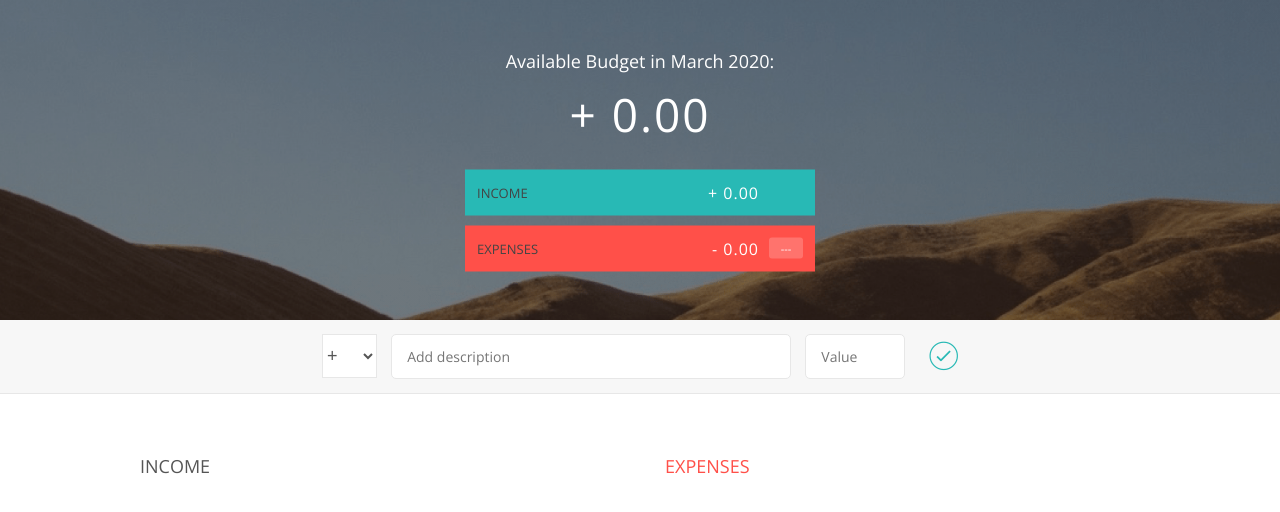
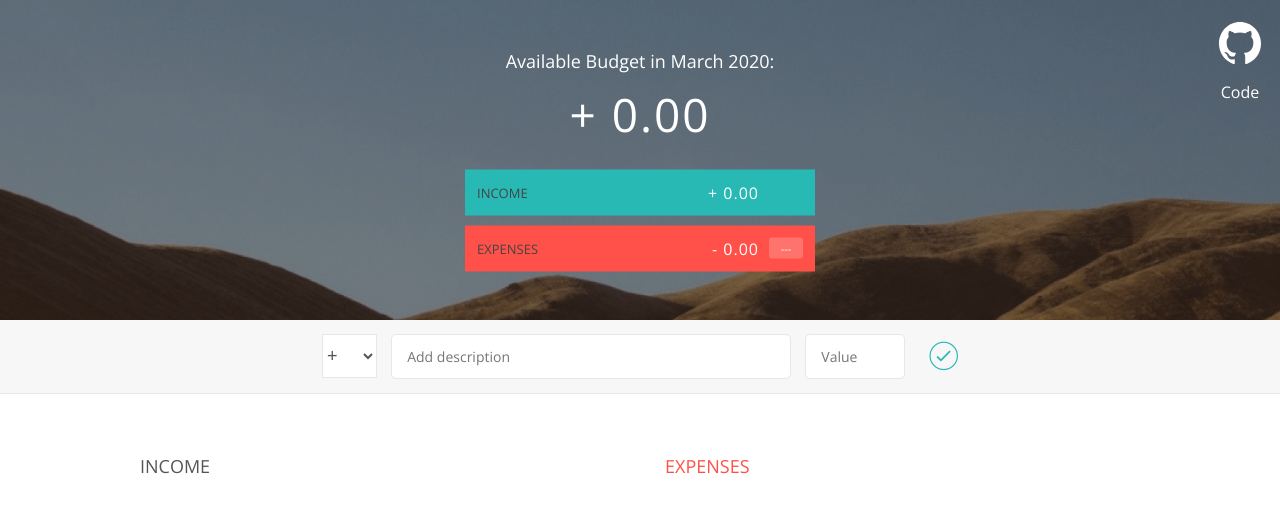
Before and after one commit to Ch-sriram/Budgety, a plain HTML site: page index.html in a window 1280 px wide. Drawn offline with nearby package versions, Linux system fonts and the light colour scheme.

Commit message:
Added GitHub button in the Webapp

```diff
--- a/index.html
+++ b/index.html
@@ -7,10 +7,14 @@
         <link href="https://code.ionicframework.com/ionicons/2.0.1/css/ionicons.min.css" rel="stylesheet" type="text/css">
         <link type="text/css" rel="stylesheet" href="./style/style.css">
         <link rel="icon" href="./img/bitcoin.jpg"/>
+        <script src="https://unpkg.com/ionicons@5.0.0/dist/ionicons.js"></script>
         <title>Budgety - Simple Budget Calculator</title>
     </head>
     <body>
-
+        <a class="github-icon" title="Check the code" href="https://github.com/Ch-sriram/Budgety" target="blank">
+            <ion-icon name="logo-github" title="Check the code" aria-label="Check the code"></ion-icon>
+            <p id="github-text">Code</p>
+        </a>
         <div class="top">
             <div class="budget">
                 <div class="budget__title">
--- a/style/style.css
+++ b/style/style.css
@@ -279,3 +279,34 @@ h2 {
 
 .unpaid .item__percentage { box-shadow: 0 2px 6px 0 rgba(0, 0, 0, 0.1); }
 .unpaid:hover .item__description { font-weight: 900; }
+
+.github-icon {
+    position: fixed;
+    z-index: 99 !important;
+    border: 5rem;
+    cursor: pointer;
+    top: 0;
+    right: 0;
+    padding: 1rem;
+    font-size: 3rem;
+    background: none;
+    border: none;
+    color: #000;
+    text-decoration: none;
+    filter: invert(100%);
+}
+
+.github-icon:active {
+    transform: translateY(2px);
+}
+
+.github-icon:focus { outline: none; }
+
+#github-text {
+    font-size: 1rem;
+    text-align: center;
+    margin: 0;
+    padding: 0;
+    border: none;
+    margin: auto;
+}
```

◆ ◆ ◆ ◆ ◆ ◆ ◆

● **What to do**:
Find the word "none" in the listing above. Copy each line where it appears.

● **Output of the exercise**:
+    background: none;
+    border: none;
+    text-decoration: none;
+.github-icon:focus { outline: none; }
+    border: none;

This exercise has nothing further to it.